What to produce: Find every line in the entries that holds the string "prizemoneydata" and report it.

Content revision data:
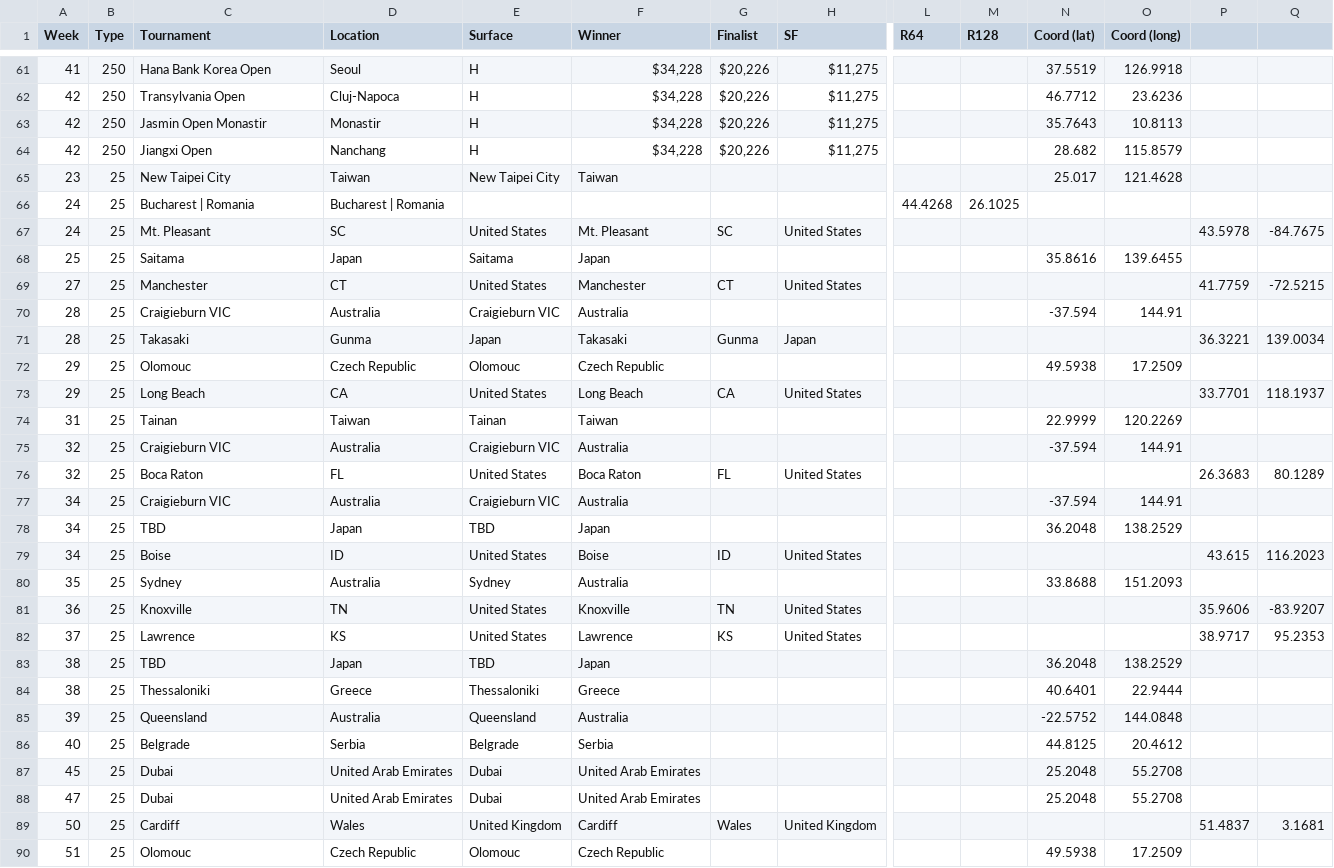
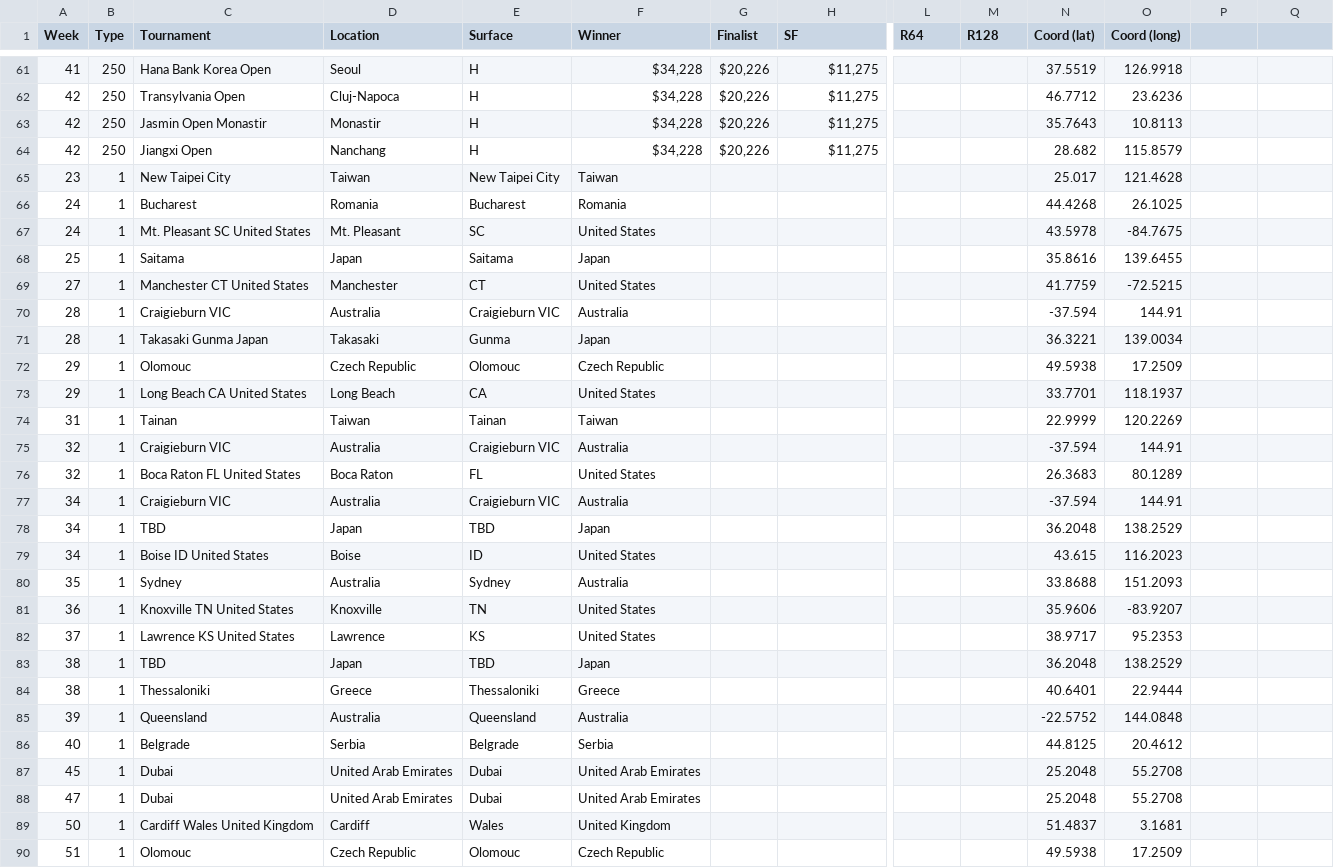
Before and after one commit to jayxiaogit/SportsAnalysis, a CSV file: website/src/backend/prizemoneydata.csv, drawn as a sheet; only a part is shown, gaps mark what is left out; removed rows and columns are numbered as before the commit, all else as after; rows hold the shown columns only; the diff names each change by its address in the sheet, - before the commit and + after, or states it on an @@ line.

Commit message:
Update prizemoneydata.csv

```diff
--- a/website/src/backend/prizemoneydata.csv
+++ b/website/src/backend/prizemoneydata.csv
-B65 (Type): 25
+B65 (Type): 1
-row 66: 24 | 25 | Bucharest | Romania | Bucharest | Romania |  |  |  |  | 44.4268 | 26.1025
-row 67: 24 | 25 | Mt. Pleasant | SC | United States | Mt. Pleasant | SC | United States |  |  |  |  | 43.5978 | -84.7675
+row 66: 24 | 1 | Bucharest | Romania | Bucharest | Romania |  |  |  |  | 44.4268 | 26.1025
+row 67: 24 | 1 | Mt. Pleasant SC United States | Mt. Pleasant | SC | United States |  |  |  |  | 43.5978 | -84.7675
-B68 (Type): 25
+B68 (Type): 1
-row 69: 27 | 25 | Manchester | CT | United States | Manchester | CT | United States |  |  |  |  | 41.7759 | -72.5215
+row 69: 27 | 1 | Manchester CT United States | Manchester | CT | United States |  |  |  |  | 41.7759 | -72.5215
-B70 (Type): 25
+B70 (Type): 1
-row 71: 28 | 25 | Takasaki | Gunma | Japan | Takasaki | Gunma | Japan |  |  |  |  | 36.3221 | 139.0034
+row 71: 28 | 1 | Takasaki Gunma Japan | Takasaki | Gunma | Japan |  |  |  |  | 36.3221 | 139.0034
-B72 (Type): 25
+B72 (Type): 1
-row 73: 29 | 25 | Long Beach | CA | United States | Long Beach | CA | United States |  |  |  |  | 33.7701 | 118.1937
+row 73: 29 | 1 | Long Beach CA United States | Long Beach | CA | United States |  |  |  |  | 33.7701 | 118.1937
-B74:B75 (Type): 25
+B74:B75 (Type): 1
-row 76: 32 | 25 | Boca Raton | FL | United States | Boca Raton | FL | United States |  |  |  |  | 26.3683 | 80.1289
+row 76: 32 | 1 | Boca Raton FL United States | Boca Raton | FL | United States |  |  |  |  | 26.3683 | 80.1289
-B77:B78 (Type): 25
+B77:B78 (Type): 1
-row 79: 34 | 25 | Boise | ID | United States | Boise | ID | United States |  |  |  |  | 43.615 | 116.2023
+row 79: 34 | 1 | Boise ID United States | Boise | ID | United States |  |  |  |  | 43.615 | 116.2023
-B80 (Type): 25
+B80 (Type): 1
-row 81: 36 | 25 | Knoxville | TN | United States | Knoxville | TN | United States |  |  |  |  | 35.9606 | -83.9207
-row 82: 37 | 25 | Lawrence | KS | United States | Lawrence | KS | United States |  |  |  |  | 38.9717 | 95.2353
+row 81: 36 | 1 | Knoxville TN United States | Knoxville | TN | United States |  |  |  |  | 35.9606 | -83.9207
+row 82: 37 | 1 | Lawrence KS United States | Lawrence | KS | United States |  |  |  |  | 38.9717 | 95.2353
-B83:B88 (Type): 25
+B83:B88 (Type): 1
-row 89: 50 | 25 | Cardiff | Wales | United Kingdom | Cardiff | Wales | United Kingdom |  |  |  |  | 51.4837 | 3.1681
+row 89: 50 | 1 | Cardiff Wales United Kingdom | Cardiff | Wales | United Kingdom |  |  |  |  | 51.4837 | 3.1681
-B90 (Type): 25
+B90 (Type): 1
```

Exercise result:
Before and after one commit to jayxiaogit/SportsAnalysis, a CSV file: website/src/backend/prizemoneydata.csv, drawn as a sheet; only a part is shown, gaps mark what is left out; removed rows and columns are numbered as before the commit, all else as after; rows hold the shown columns only; the diff names each change by its address in the sheet, - before the commit and + after, or states it on an @@ line.
Update prizemoneydata.csv
--- a/website/src/backend/prizemoneydata.csv
+++ b/website/src/backend/prizemoneydata.csv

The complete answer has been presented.